Jobs vary in degree of how dangerous the work is, but some jobs can lead to injuries severe enough to enact workers’ compensation benefits. Some people are able to recover with these benefits, but those whose injuries lead to certain disabilities may have a harder time. This is why some people also seek Social Security Disability Benefits (SSD) in addition to workers’ compensation.
However, not everyone knows that seeking both types of benefits comes with other decisions that may limit how much you can receive. Talk to a Pennsylvania Disability Lawyer for further guidance.
Workers’ compensation is designed solely for employees who suffered injuries at the workplace. Illnesses related to work are also covered under these benefits. Benefits mostly cover injury-related medical expenses and lost wages. Lost wages include income lost while the person is out of work for recovery.
The two main types of workers’ compensation benefits are temporary total disability benefits and permanent disability benefits. Permanent disability benefits are for people with long-term disabilities or medical conditions from work. Temporary disability benefits are only offered while people recover and will cease when they return to work. There are also survivor benefits for families who lost a loved one to a workplace accident.
To receive workers’ compensation, an employee will not need to prove that anyone was at fault because the law allows an employee to automatically receive benefits regardless of who was at fault, as long as the injury was experienced at the workplace.
The main difference between workers’ compensation and SSD Benefits is that workers’ compensation covers injuries, while SSD Benefits covers legitimate disabilities. Disabilities are defined by the Social Security Administration as mental or physical impairments that prevent people from performing certain tasks.
It is possible to receive both workers’ compensation and SSD Benefits if you have acquired a disability from your job or in addition to your work-related injury. However, your SSD Benefits may change based on how much you receive in workers’ compensation benefits. In general, what you earn from workers’ compensation and SSD Benefits cannot exceed 80% of your original income. This prevents people from receiving more compensation than they need.
Your SSD Benefits will return to their original value when your workers’ compensation ends. However, these rules are only enforced for public workers’ compensation while private programs are left unaffected.
The process of applying for these benefits tends to be smooth for some people, especially if you have all your medical and other relevant documents ready, but others may be wrongfully denied. This is when an experienced attorney can help you figure out what went wrong with your application to increase your chances of having your next application accepted.
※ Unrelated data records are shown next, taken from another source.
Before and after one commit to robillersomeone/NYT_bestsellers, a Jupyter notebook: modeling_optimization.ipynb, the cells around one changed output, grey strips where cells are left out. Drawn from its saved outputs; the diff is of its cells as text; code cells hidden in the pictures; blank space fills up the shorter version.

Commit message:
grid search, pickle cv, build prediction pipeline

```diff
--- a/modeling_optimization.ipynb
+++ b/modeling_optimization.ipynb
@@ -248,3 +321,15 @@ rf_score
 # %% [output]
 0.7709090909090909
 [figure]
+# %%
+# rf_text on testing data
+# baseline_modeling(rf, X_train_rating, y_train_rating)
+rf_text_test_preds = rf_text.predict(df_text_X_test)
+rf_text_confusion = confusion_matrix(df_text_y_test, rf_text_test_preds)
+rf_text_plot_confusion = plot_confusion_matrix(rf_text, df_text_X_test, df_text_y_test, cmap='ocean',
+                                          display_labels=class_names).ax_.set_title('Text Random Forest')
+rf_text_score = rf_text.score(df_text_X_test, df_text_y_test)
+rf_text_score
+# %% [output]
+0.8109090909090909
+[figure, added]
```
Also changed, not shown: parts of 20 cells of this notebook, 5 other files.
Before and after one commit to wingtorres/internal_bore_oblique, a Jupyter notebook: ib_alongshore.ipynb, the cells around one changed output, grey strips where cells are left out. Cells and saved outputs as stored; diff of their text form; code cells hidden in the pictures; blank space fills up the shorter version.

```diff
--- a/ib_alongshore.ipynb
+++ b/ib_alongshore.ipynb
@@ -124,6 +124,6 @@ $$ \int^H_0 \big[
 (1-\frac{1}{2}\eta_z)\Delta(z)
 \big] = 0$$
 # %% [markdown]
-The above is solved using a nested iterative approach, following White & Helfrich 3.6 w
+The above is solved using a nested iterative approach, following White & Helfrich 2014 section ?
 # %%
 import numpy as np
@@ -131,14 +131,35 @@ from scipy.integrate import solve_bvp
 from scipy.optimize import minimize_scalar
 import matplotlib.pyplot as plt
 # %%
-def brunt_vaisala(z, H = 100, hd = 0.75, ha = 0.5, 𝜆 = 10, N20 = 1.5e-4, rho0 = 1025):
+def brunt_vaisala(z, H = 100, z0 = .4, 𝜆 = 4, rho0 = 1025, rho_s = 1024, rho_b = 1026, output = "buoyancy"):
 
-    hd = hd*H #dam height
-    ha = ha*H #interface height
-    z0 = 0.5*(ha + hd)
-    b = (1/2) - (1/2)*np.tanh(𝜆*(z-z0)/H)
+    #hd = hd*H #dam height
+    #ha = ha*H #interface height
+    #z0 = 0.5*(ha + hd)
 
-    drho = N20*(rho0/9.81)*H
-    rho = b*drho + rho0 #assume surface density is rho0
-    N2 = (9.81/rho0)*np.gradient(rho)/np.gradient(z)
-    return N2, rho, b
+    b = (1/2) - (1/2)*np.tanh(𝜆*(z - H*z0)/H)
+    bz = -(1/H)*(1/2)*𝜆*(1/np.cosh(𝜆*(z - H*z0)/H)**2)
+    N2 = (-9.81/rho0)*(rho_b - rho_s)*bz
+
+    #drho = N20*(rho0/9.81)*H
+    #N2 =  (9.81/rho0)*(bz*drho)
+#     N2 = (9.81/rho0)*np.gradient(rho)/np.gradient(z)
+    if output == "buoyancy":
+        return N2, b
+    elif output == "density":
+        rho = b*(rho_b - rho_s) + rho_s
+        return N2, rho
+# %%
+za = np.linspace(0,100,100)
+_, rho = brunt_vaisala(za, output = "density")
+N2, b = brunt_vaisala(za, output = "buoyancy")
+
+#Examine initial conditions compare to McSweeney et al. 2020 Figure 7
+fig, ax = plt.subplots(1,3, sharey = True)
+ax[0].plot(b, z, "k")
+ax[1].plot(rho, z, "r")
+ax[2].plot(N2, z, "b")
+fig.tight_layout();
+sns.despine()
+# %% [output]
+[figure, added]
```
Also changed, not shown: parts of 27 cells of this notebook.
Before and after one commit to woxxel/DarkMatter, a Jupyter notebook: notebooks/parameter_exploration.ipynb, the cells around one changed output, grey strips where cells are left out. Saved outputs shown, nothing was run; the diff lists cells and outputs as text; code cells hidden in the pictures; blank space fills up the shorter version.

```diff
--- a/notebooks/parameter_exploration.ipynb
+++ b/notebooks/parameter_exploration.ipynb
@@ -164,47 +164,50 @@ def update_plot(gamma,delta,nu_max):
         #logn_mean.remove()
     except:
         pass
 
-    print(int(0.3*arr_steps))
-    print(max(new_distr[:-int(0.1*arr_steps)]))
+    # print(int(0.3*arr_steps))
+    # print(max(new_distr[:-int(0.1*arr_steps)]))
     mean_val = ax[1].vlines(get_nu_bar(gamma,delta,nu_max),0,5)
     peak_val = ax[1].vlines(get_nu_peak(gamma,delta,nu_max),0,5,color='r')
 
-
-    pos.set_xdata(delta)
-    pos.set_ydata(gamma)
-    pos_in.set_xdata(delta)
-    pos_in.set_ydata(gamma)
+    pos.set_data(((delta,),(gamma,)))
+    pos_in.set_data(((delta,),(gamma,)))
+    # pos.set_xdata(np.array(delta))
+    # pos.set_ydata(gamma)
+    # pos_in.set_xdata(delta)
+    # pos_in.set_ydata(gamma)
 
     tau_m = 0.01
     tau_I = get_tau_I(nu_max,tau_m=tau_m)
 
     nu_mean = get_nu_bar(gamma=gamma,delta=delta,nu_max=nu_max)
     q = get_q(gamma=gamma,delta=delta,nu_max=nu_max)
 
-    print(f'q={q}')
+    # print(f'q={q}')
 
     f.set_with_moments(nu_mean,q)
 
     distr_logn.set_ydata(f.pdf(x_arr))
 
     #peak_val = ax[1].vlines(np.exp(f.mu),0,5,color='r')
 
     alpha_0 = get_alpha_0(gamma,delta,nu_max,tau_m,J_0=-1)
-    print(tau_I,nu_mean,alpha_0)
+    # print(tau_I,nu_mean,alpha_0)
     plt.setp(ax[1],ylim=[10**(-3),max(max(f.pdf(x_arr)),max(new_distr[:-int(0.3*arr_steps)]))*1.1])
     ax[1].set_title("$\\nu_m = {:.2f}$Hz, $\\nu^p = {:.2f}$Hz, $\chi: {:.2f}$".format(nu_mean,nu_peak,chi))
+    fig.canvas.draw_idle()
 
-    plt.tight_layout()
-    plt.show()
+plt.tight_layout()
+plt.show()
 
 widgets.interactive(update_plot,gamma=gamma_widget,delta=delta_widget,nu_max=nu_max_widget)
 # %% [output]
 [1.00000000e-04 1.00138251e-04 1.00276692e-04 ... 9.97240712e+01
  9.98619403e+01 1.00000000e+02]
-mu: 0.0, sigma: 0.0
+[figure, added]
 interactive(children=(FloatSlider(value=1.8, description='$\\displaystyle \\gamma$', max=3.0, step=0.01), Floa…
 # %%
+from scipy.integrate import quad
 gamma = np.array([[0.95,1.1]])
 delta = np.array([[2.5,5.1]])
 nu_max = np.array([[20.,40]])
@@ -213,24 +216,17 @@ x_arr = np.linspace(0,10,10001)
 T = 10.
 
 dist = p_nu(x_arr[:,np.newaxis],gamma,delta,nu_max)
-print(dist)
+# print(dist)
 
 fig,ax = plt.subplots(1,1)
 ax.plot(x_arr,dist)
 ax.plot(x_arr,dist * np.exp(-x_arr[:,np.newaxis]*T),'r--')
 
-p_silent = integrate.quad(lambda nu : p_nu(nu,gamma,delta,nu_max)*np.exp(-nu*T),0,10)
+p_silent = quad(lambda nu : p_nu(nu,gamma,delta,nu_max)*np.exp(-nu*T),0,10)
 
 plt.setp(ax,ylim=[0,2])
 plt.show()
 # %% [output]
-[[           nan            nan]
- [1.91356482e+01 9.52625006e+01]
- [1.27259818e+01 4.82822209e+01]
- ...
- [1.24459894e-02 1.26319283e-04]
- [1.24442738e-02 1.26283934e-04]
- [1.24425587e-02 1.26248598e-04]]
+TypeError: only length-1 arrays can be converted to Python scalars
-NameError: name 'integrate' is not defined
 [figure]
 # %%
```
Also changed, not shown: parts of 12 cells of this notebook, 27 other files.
The SSD benefits application process alone can be overwhelming with all the information and documentation required, but you do not have to do this alone. An experienced Pennsylvania bad faith claims Lawyer may be able to help you take the steps necessary to have your application accepted. Call Edelstein & Nelson at (800) 300-0909 today for a consultation.